“I could see, like, I’m not grieving alone,” Johnson said in a phone call. “Those guys are hurting with me. They don’t know my dad, but they know me and they’re hurting with me.”
Johnson acknowledges there are people doing life sentences who are still causing harm and mired in selfishness. But he insists that that’s not the norm, especially among those who have been convicted of murder.
“Most people in here have wrestled with the harm that they’ve caused and the things that they’ve done,” he said. “There is something about taking a life that just can be a catalyst for transformation and awakening. A lot of sleepless nights as you wrestle with that guilt of taking someone’s life from them — taking a father, a son, a daughter, a mother, a brother or a sister — that changes people.”
Smith said in a phone call that there are two extreme choices for those serving a life sentence: “You dedicate your life to change and try to be a better person, or you dedicate your life to just tearing shit up. Those are the only two options.”
Those who take the path of rehabilitation, Smith said, are not asking for a reward. They’re asking for another chance.
Smith filed an application for clemency in the summer of 2021, asking not to be released from prison but to be eligible for parole after 25 years of incarceration. He included letters of support from family and friends, copies of articles he’d written for the Nash News, letters of support from corrections staff and copies of certificates he’d earned for completing rehabilitative programs in prison.
“I did the very best that I could do on my own,” he said.
It wasn’t enough. His application was denied this week. He won’t be able to apply again until 2027.
“The only thing that will have changed is I’ll have been in prison for five more years,” he said.
For Smith, his clemency application and the bill before the legislature boil down to one essential question: What does society want the purpose of incarceration to be?

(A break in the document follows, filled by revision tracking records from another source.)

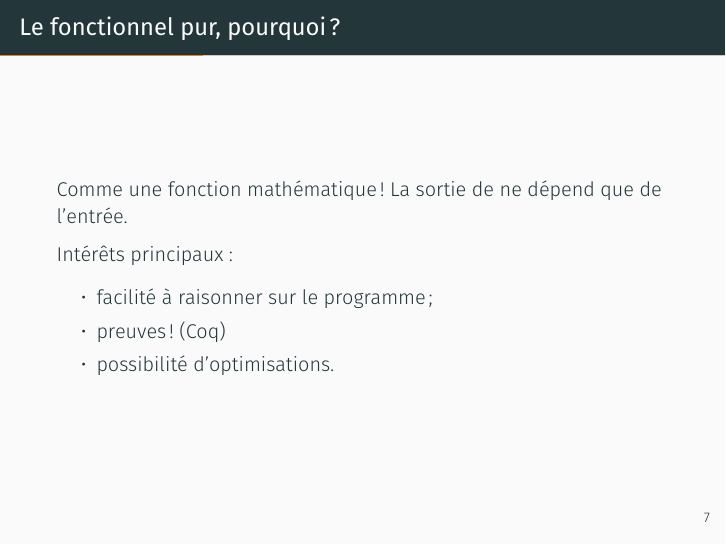
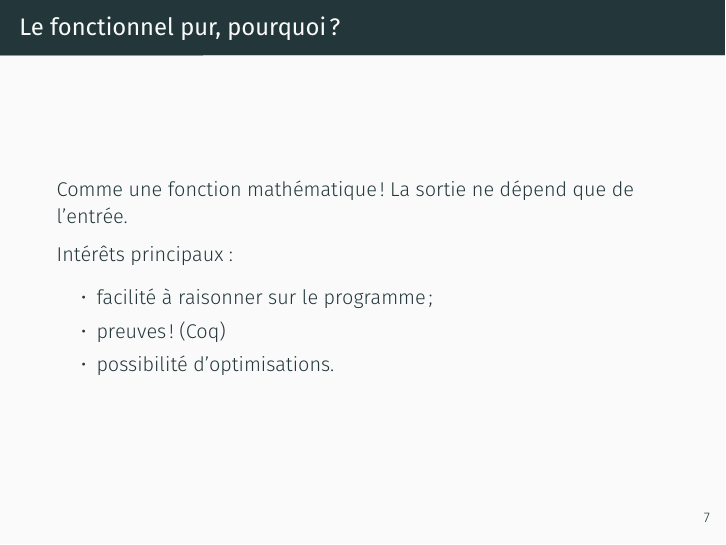
Before and after one commit to yurug/pcomp-2019, LaTeX slides (zozozo/slides/slides.tex): page 13 of 37. Compiled offline with XeLaTeX.

Commit message:
fix typo

```diff
--- a/zozozo/slides/slides.tex
+++ b/zozozo/slides/slides.tex
@@ -141,7 +141,7 @@ let f y = !x * y
 \end{frame}
 
 \begin{frame}{Le fonctionnel pur, pourquoi~?}
-  Comme une fonction mathématique~! La sortie de ne dépend que de
+  Comme une fonction mathématique~! La sortie ne dépend que de
   l'entrée.
 
   Intérêts principaux~:
```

“Do they want people to be rehabilitated in prison, or do they want to punish people?” he asked. “If they really want people to change, then they need to make changes to make that possible. Because right now, it’s just retribution.”